Time for a Bolder U.S.-Japan-South Korea Trilateral?
For the second time, President Barack Obama brought together President Park Geun-hye and Prime Minister Shinzo Abe for a trilateral summit on the sidelines of the Nuclear Security Summit. The first time in 2014 the president was facilitating a meeting the two leaders could not have on their own, but last week the improving relations between Seoul and Tokyo were obvious. While the United States has facilitated some of these improvements, ultimately it is North Korea and its provocations that brought the two U.S. allies back to the table. Whether the future of this trilateral can be bolder and more resilient remains to be seen.
Asia’s diplomacy on the sidelines of President Obama’s Nuclear Security Summits matter greatly given the tremendous stakes in the choices made by our nonnuclear allies in Northeast Asia. Pyongyang has raised threat perceptions across Northeast Asia, just as its increasingly provocative behavior has put pressure on the defense preparedness of South Korea and Japan. North Korea’s nuclear and missile programs make it abundantly clear that sooner or later we will face a direct challenge to the credibility of the U.S. nuclear umbrella in Asia. It is important therefore that Japan, South Korea and the United States maintain unity in their approach to the North.
Last week, the three leaders spent the bulk of their time discussing how to manage this increasingly bold North Korea. With a nuclear test followed by an intermediate range ballistic missile test, multiple firings of shorter range missiles towards Japan, and some seriously concerning threats about a nuclear attack on the United States, it is no wonder that this was the focal point. The peace and stability of Northeast Asia depends on the ability of South Korea, Japan and the United States to cooperate effectively to meet whatever challenges Pyongyang may pose.
But the last several years of diplomatic estrangement between Seoul and Tokyo should also direct our attention to the need to build broader foundations of cooperation. Indeed, Deputy Secretary of State Anthony Blinken put forward an ambitious but eminently attainable agenda for the Japan-U.S.-South Korea trilateral just days before the leaders met. Having led a trilateral dialogue at the deputy secretary level between Japan, South Korea and the United States for over a year, Blinken pointed out what many in Japan and South Korea have lost sight of—that the two societies have more in common than a tragic history. Together, the United States, South Korea and Japan share a desire to lend their capacities and incredible human resources to the task of improving the well-being of citizens across the globe. The three governments have identified some important focal points for future trilateral cooperation, including climate change, counterterrorism and the empowerment of women.
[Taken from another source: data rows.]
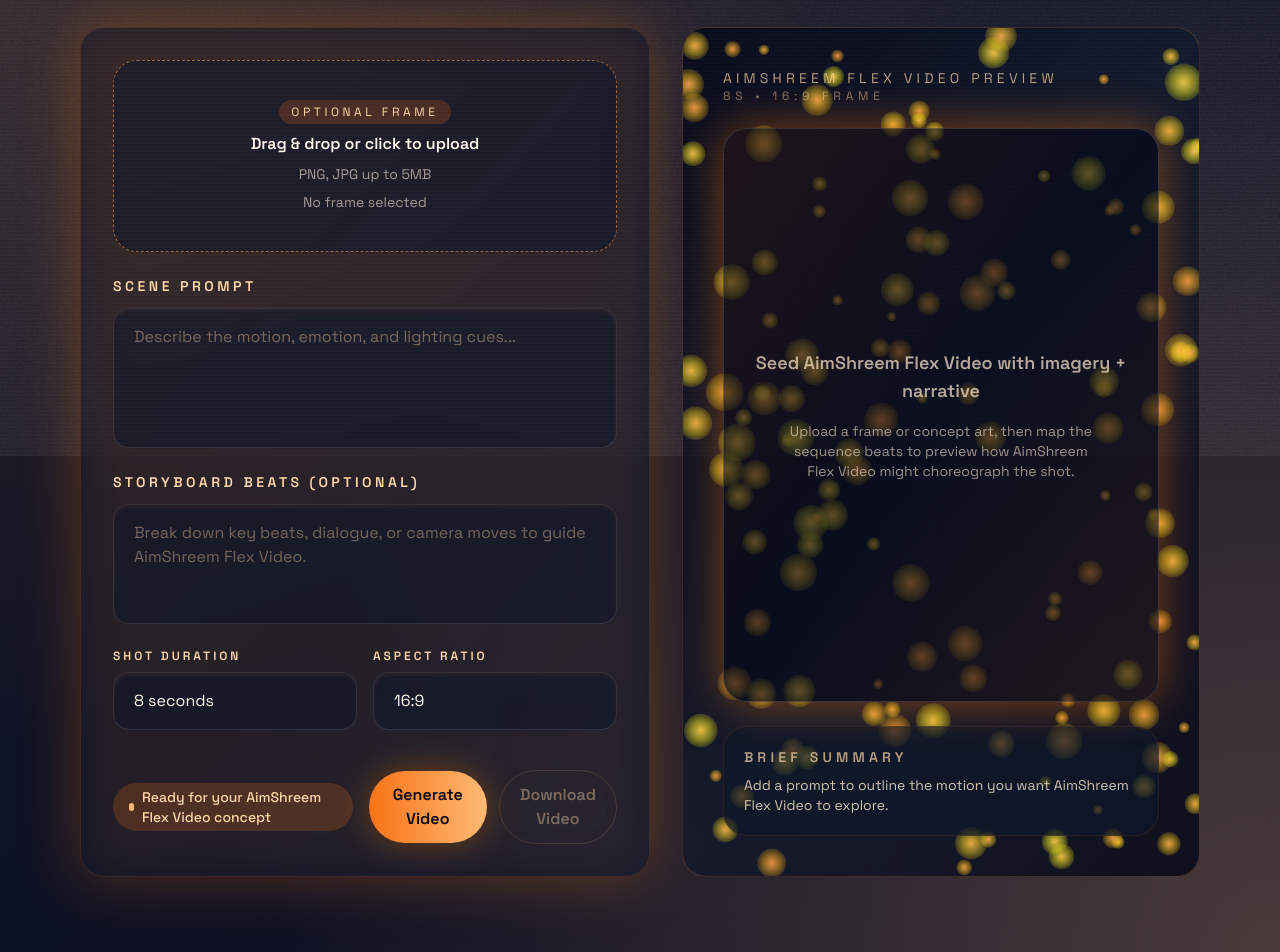
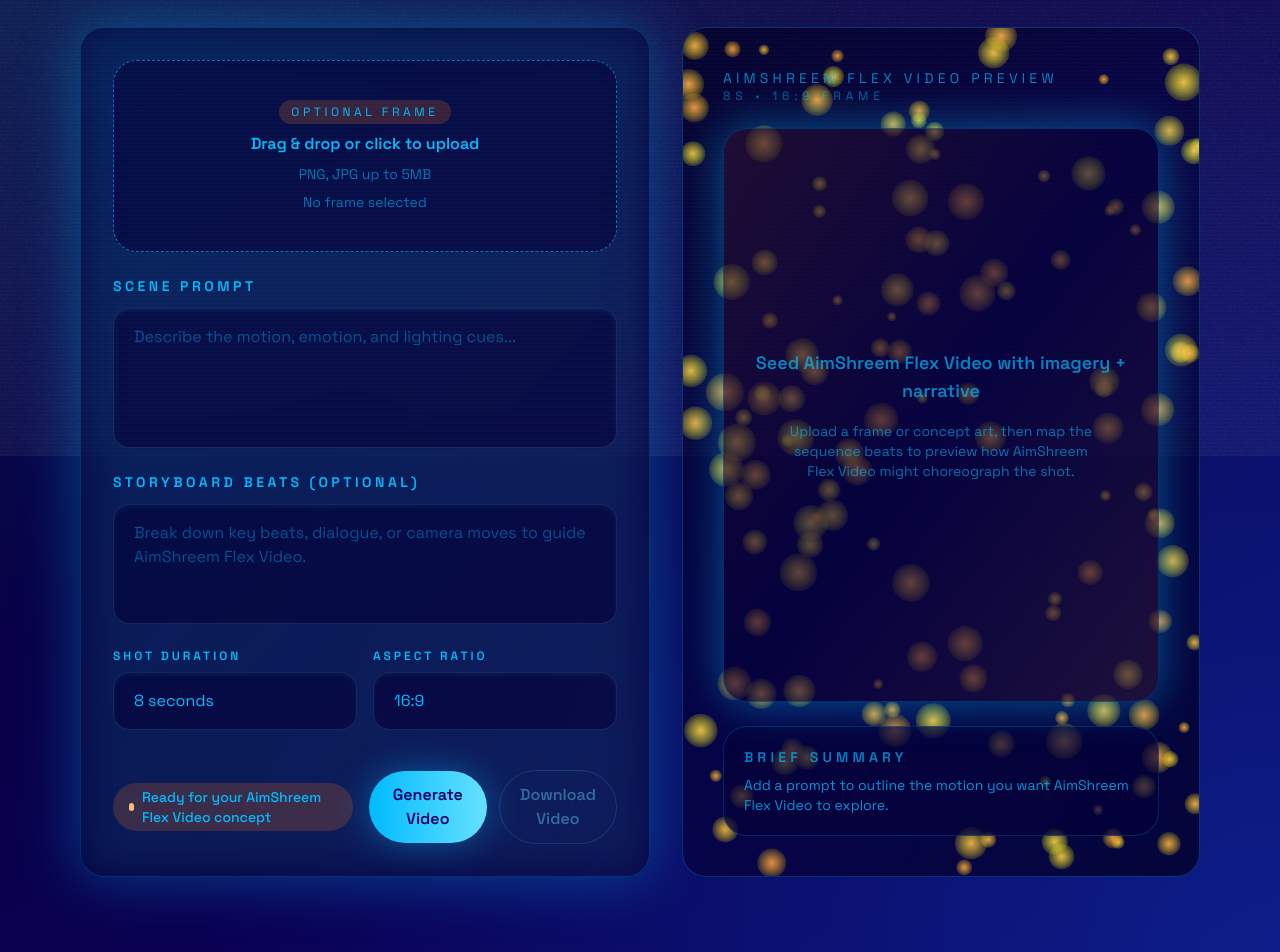
Before and after one commit to RB-DesignTech/aimshreemvfx, a Next.js app: page /curio-flex-video in a window 1280 px wide. Shown: the part 344-1296 px from the top of the page. Built offline with nearby package versions, Linux system fonts and the light colour scheme.

Commit message:
feat: refresh palette with electric blue theme

```diff
--- a/app/curio-flex-video/page.tsx
+++ b/app/curio-flex-video/page.tsx
@@ -163,11 +163,11 @@
       </div>
 
       <header className="flex flex-col gap-4 text-center sm:gap-6">
-        <p className="text-sm uppercase tracking-[0.4em] text-orange-200/70">AimShreem Flex Video Story Lab</p>
-        <h1 className="text-4xl font-semibold tracking-tight text-orange-50 sm:text-5xl md:text-6xl">
+        <p className="text-sm uppercase tracking-[0.4em] text-[#00bbff]/70">AimShreem Flex Video Story Lab</p>
+        <h1 className="text-4xl font-semibold tracking-tight text-[#00bbff] sm:text-5xl md:text-6xl">
           Animate your concept
         </h1>
-        <p className="mx-auto max-w-2xl text-lg text-orange-100/80">
+        <p className="mx-auto max-w-2xl text-lg text-[#00bbff]/80">
           Feed AimShreem Flex Video a reference frame and narrative brief to conjure motion-first concept art, tailored for your
           next shot.
         </p>
@@ -190,17 +190,17 @@
             }}
           >
             <div className="flex flex-col items-center gap-2">
-              <span className="rounded-full bg-orange-500/20 px-3 py-1 text-xs uppercase tracking-[0.3em] text-orange-200">
+              <span className="rounded-full bg-orange-500/20 px-3 py-1 text-xs uppercase tracking-[0.3em] text-[#00bbff]">
                 Optional Frame
               </span>
-              <p className="text-base font-semibold text-orange-50">Drag & drop or click to upload</p>
-              <p className="text-sm text-orange-100/60">PNG, JPG up to 5MB</p>
+              <p className="text-base font-semibold text-[#00bbff]">Drag & drop or click to upload</p>
+              <p className="text-sm text-[#00bbff]/60">PNG, JPG up to 5MB</p>
               {referenceName ? (
-                <div className="flex flex-col items-center gap-1 text-orange-100/80">
+                <div className="flex flex-col items-center gap-1 text-[#00bbff]/80">
                   <p className="text-sm">Loaded: {referenceName}</p>
                   <button
                     type="button"
-                    className="text-xs uppercase tracking-[0.3em] text-orange-300/80 hover:text-orange-200"
+                    className="text-xs uppercase tracking-[0.3em] text-[#66e1ff]/80 hover:text-[#00bbff]"
                     onClick={(event) => {
                       event.stopPropagation();
                       onRemoveReference();
@@ -210,7 +210,7 @@
                   </button>
                 </div>
               ) : (
-                <p className="text-sm text-orange-100/60">No frame selected</p>
+                <p className="text-sm text-[#00bbff]/60">No frame selected</p>
               )}
             </div>
           </div>
@@ -223,7 +223,7 @@
           />
 
           <div className="flex flex-col gap-3">
-            <label className="text-sm font-semibold uppercase tracking-[0.25em] text-orange-200">Scene Prompt</label>
+            <label className="text-sm font-semibold uppercase tracking-[0.25em] text-[#00bbff]">Scene Prompt</label>
             <textarea
               value={prompt}
               onChange={(event) => setPrompt(event.target.value)}
@@ -233,7 +233,7 @@
           </div>
 
           <div className="flex flex-col gap-3">
-            <label className="text-sm font-semibold uppercase tracking-[0.25em] text-orange-200">Storyboard Beats (optional)</label>
+            <label className="text-sm font-semibold uppercase tracking-[0.25em] text-[#00bbff]">Storyboard Beats (optional)</label>
             <textarea
               value={storyboard}
               onChange={(event) => setStoryboard(event.target.value)}
@@ -244,7 +244,7 @@
 
           <div className="grid gap-4 sm:grid-cols-2">
             <div className="flex flex-col gap-2">
-              <label className="text-xs font-semibold uppercase tracking-[0.25em] text-orange-200">Shot Duration</label>
+              <label className="text-xs font-semibold uppercase tracking-[0.25em] text-[#00bbff]">Shot Duration</label>
               <select
                 value={shotDuration}
                 onChange={(event) => setShotDuration(event.target.value)}
@@ -256,7 +256,7 @@
               </select>
             </div>
             <div className="flex flex-col gap-2">
-              <label className="text-xs font-semibold uppercase tracking-[0.25em] text-orange-200">Aspect Ratio</label>
+              <label className="text-xs font-semibold uppercase tracking-[0.25em] text-[#00bbff]">Aspect Ratio</label>
               <select
                 value={aspectRatio}
                 onChange={(event) => setAspectRatio(event.target.value)}
@@ -271,7 +271,7 @@
           </div>
 
           {referenceImage && (
-            <p className="text-xs text-orange-200/70">
+            <p className="text-xs text-[#00bbff]/70">
               Reference-guided runs are locked to 8 seconds and a 16:9 frame on Veo 3.1.
             </p>
           )}
@@ -282,7 +282,7 @@
                 <span className="inline-flex h-2 w-2 rounded-full bg-orange-300 shadow-neon" />
                 {statusMessages[status]}
               </span>
-              {error && <span className="text-sm text-orange-200/70">{error}</span>}
+              {error && <span className="text-sm text-[#00bbff]/70">{error}</span>}
             </div>
             <div className="flex items-center gap-3">
               <button
@@ -305,15 +305,15 @@
           </div>
         </div>
 
-        <div className="relative overflow-hidden rounded-3xl border border-orange-400/20 bg-gradient-to-br from-slate-950/80 via-slate-900/70 to-slate-950/80 p-6 sm:p-10">
+        <div className="relative overflow-hidden rounded-3xl border border-[#00bbff]/25 bg-gradient-to-br from-[#030028]/80 via-[#05003a]/70 to-[#030028]/80 p-6 sm:p-10">
           <div className="absolute inset-0">
             <Particles className="h-full w-full" />
           </div>
           <div className="relative z-10 flex h-full flex-col gap-6">
             <div className="flex flex-col gap-2 sm:flex-row sm:items-center sm:justify-between">
               <div>
-                <p className="text-sm uppercase tracking-[0.3em] text-orange-200/70">AimShreem Flex Video Preview</p>
-                <p className="text-xs uppercase tracking-[0.4em] text-orange-200/50">
+                <p className="text-sm uppercase tracking-[0.3em] text-[#00bbff]/70">AimShreem Flex Video Preview</p>
+                <p className="text-xs uppercase tracking-[0.4em] text-[#00bbff]/50">
                   {shotDuration}s &bull; {aspectRatio} frame
                 </p>
               </div>
@@ -324,7 +324,7 @@
                 </div>
               )}
             </div>
-            <div className="relative flex-1 overflow-hidden rounded-3xl border border-orange-200/20 bg-slate-950/60 shadow-neon aspect-video min-h-[360px] sm:min-h-[420px]">
+            <div className="relative flex-1 overflow-hidden rounded-3xl border border-[#00bbff]/25 bg-[#05003a]/60 shadow-neon aspect-video min-h-[360px] sm:min-h-[420px]">
               {resultUrl ? (
                 <video
                   key={resultUrl}
@@ -345,9 +345,9 @@
                   className="object-cover opacity-80"
                 />
               ) : (
-                <div className="flex h-full w-full flex-col items-center justify-center gap-4 text-center text-orange-100/70">
+                <div className="flex h-full w-full flex-col items-center justify-center gap-4 text-center text-[#00bbff]/70">
                   <p className="text-lg font-semibold">Seed AimShreem Flex Video with imagery + narrative</p>
-                  <p className="max-w-xs text-sm text-orange-100/60">
+                  <p className="max-w-xs text-sm text-[#00bbff]/60">
                     Upload a frame or concept art, then map the sequence beats to preview how AimShreem Flex Video might choreograph
                     the shot.
                   </p>
@@ -355,15 +355,15 @@
               )}
               <div className="pointer-events-none absolute inset-0 bg-gradient-to-br from-orange-500/10 via-transparent to-orange-400/10" />
             </div>
-            <div className="rounded-3xl border border-orange-500/10 bg-slate-900/70 p-5 text-sm text-orange-100/70">
-              <p className="font-semibold uppercase tracking-[0.3em] text-orange-200/70">Brief Summary</p>
-              <p className="mt-2 text-orange-100/80">
+            <div className="rounded-3xl border border-[#00bbff]/20 bg-[#05003a]/70 p-5 text-sm text-[#00bbff]/70">
+              <p className="font-semibold uppercase tracking-[0.3em] text-[#00bbff]/70">Brief Summary</p>
+              <p className="mt-2 text-[#00bbff]/80">
                 {prompt ? prompt : "Add a prompt to outline the motion you want AimShreem Flex Video to explore."}
               </p>
               {storyboard && (
-                <p className="mt-3 text-xs uppercase tracking-[0.3em] text-orange-200/60">Storyboard Beats</p>
+                <p className="mt-3 text-xs uppercase tracking-[0.3em] text-[#00bbff]/60">Storyboard Beats</p>
               )}
-              {storyboard && <p className="mt-1 text-orange-100/70">{storyboard}</p>}
+              {storyboard && <p className="mt-1 text-[#00bbff]/70">{storyboard}</p>}
             </div>
           </div>
         </div>
--- a/app/globals.css
+++ b/app/globals.css
@@ -7,11 +7,11 @@
 }
 
 body {
-  @apply bg-slate-950 text-white;
-  background-image: radial-gradient(circle at top left, rgba(255, 122, 0, 0.2), transparent 60%),
-    radial-gradient(circle at bottom right, rgba(255, 184, 107, 0.25), transparent 55%),
-    linear-gradient(135deg, rgba(15, 23, 42, 0.9), rgba(15, 15, 35, 0.95));
-  background-blend-mode: screen, screen, normal;
+  @apply bg-[#0d0063] text-[#00bbff];
+  background-image: radial-gradient(circle at top left, rgba(0, 187, 255, 0.18), transparent 55%),
+    radial-gradient(circle at bottom right, rgba(0, 119, 255, 0.25), transparent 60%),
+    linear-gradient(150deg, rgba(3, 0, 40, 0.95), rgba(13, 0, 99, 0.92));
+  background-blend-mode: screen, lighten, normal;
   min-height: 100vh;
   position: relative;
   overflow-x: hidden;
@@ -45,15 +45,15 @@
 }
 
 .glow-card {
-  @apply relative overflow-hidden rounded-3xl border border-orange-500/20 bg-slate-900/60 shadow-[0_0_60px_rgba(255,122,0,0.3)] backdrop-blur-xl;
+  @apply relative overflow-hidden rounded-3xl border border-[#00bbff]/25 bg-[#05003a]/70 shadow-[0_0_60px_rgba(0,187,255,0.35)] backdrop-blur-xl;
 }
 
 .glow-card::before {
   content: "";
   position: absolute;
   inset: -1px;
-  background: linear-gradient(135deg, rgba(255, 122, 0, 0.6), rgba(255, 184, 107, 0.35));
-  opacity: 0.2;
+  background: linear-gradient(135deg, rgba(0, 187, 255, 0.6), rgba(102, 225, 255, 0.4));
+  opacity: 0.28;
   filter: blur(24px);
   z-index: 0;
 }
@@ -64,21 +64,21 @@
 }
 
 .button-primary {
-  @apply flex items-center justify-center gap-2 rounded-full bg-gradient-to-r from-orange-500 to-orange-300 px-6 py-3 font-semibold text-slate-950 shadow-[0_0_35px_rgba(255,122,0,0.35)] transition hover:scale-105 hover:shadow-[0_0_45px_rgba(255,122,0,0.55)] focus-visible:outline focus-visible:outline-2 focus-visible:outline-offset-2 focus-visible:outline-orange-200 disabled:cursor-not-allowed disabled:opacity-50;
+  @apply flex items-center justify-center gap-2 rounded-full bg-gradient-to-r from-[#00bbff] to-[#66e1ff] px-6 py-3 font-semibold text-[#0d0063] shadow-[0_0_35px_rgba(0,187,255,0.4)] transition hover:scale-105 hover:shadow-[0_0_45px_rgba(0,187,255,0.6)] focus-visible:outline focus-visible:outline-2 focus-visible:outline-offset-2 focus-visible:outline-[#66e1ff] disabled:cursor-not-allowed disabled:opacity-50;
 }
 
 .button-secondary {
-  @apply flex items-center justify-center gap-2 rounded-full border border-orange-300/40 px-5 py-3 font-semibold text-orange-200 transition hover:bg-orange-500/10 focus-visible:outline focus-visible:outline-2 focus-visible:outline-offset-2 focus-visible:outline-orange-200 disabled:cursor-not-allowed disabled:opacity-40;
+  @apply flex items-center justify-center gap-2 rounded-full border border-[#66e1ff]/40 px-5 py-3 font-semibold text-[#66e1ff] transition hover:bg-[#00bbff]/10 focus-visible:outline focus-visible:outline-2 focus-visible:outline-offset-2 focus-visible:outline-[#66e1ff] disabled:cursor-not-allowed disabled:opacity-40;
 }
 
 .input-field {
-  @apply w-full rounded-2xl border border-white/10 bg-slate-900/60 px-5 py-4 text-base text-orange-50 placeholder:text-orange-200/40 shadow-inner shadow-orange-500/10 focus:border-orange-400/80 focus:outline-none focus:ring-2 focus:ring-orange-400/40;
+  @apply w-full rounded-2xl border border-white/10 bg-[#05003a]/60 px-5 py-4 text-base text-[#00bbff] placeholder:text-[#00bbff]/40 shadow-inner shadow-[#00bbff]/10 focus:border-[#66e1ff]/70 focus:outline-none focus:ring-2 focus:ring-[#66e1ff]/40;
 }
 
 .drop-zone {
-  @apply flex h-48 w-full flex-col items-center justify-center gap-3 rounded-3xl border border-dashed border-orange-400/60 bg-slate-900/60 text-center text-orange-100/80 transition hover:border-orange-200 hover:bg-slate-900/80;
+  @apply flex h-48 w-full flex-col items-center justify-center gap-3 rounded-3xl border border-dashed border-[#00bbff]/60 bg-[#05003a]/60 text-center text-[#00bbff]/80 transition hover:border-[#66e1ff] hover:bg-[#05003a]/80;
 }
 
 .status-pill {
-  @apply inline-flex items-center gap-2 rounded-full bg-orange-500/20 px-4 py-1 text-sm font-medium text-orange-200;
+  @apply inline-flex items-center gap-2 rounded-full bg-orange-500/20 px-4 py-1 text-sm font-medium text-[#00bbff];
 }
--- a/tailwind.config.ts
+++ b/tailwind.config.ts
@@ -31,7 +31,7 @@
         },
       },
       boxShadow: {
-        neon: "0 0 45px rgba(255, 122, 0, 0.45)",
+        neon: "0 0 45px rgba(0, 187, 255, 0.45)",
       },
     },
   },
```
Also changed, not shown: app/page.tsx (+15 -15 lines).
We should not rush to close the door on the difficulties of the past several years in the Japan-South Korea relationship, however. President Park and Prime Minister Abe concluded an agreement that would address the deep reservations in each of their countries about the outstanding grievances regarding the treatment of women who worked in Japanese military brothels during World War II. Each government committed itself to a plan of action; and without hesitation, each government is responsible for implementing to the letter the terms of that agreement. Historical reconciliation, however, is not the work of one agreement or one peace treaty; it is the work of generations. And for generations now South Koreans and Japanese have sought to find common ground. It goes without saying that they will continue to need to reach out, to share perspective and to commit to building a community in Asia and beyond that ensures the safety and security of women.
The future of Northeast Asia rests on the success of this attempt to build a more resilient and ambitious agenda for cooperation between the United States, Japan and South Korea. Each of these three countries will adapt and adjust their foreign policies as Asia changes, thus it will be important to nurture this partnership. When the world outside is less predictable, it never hurts to have friends who see their interests as you do. That vision of the U.S.-Japan-South Korea relationship must now take hold.
Sheila A. Smith is a senior fellow for Japan Studies at the Council on Foreign Relations. This article first appeared Asia Unbound.
Image: Flickr/White House.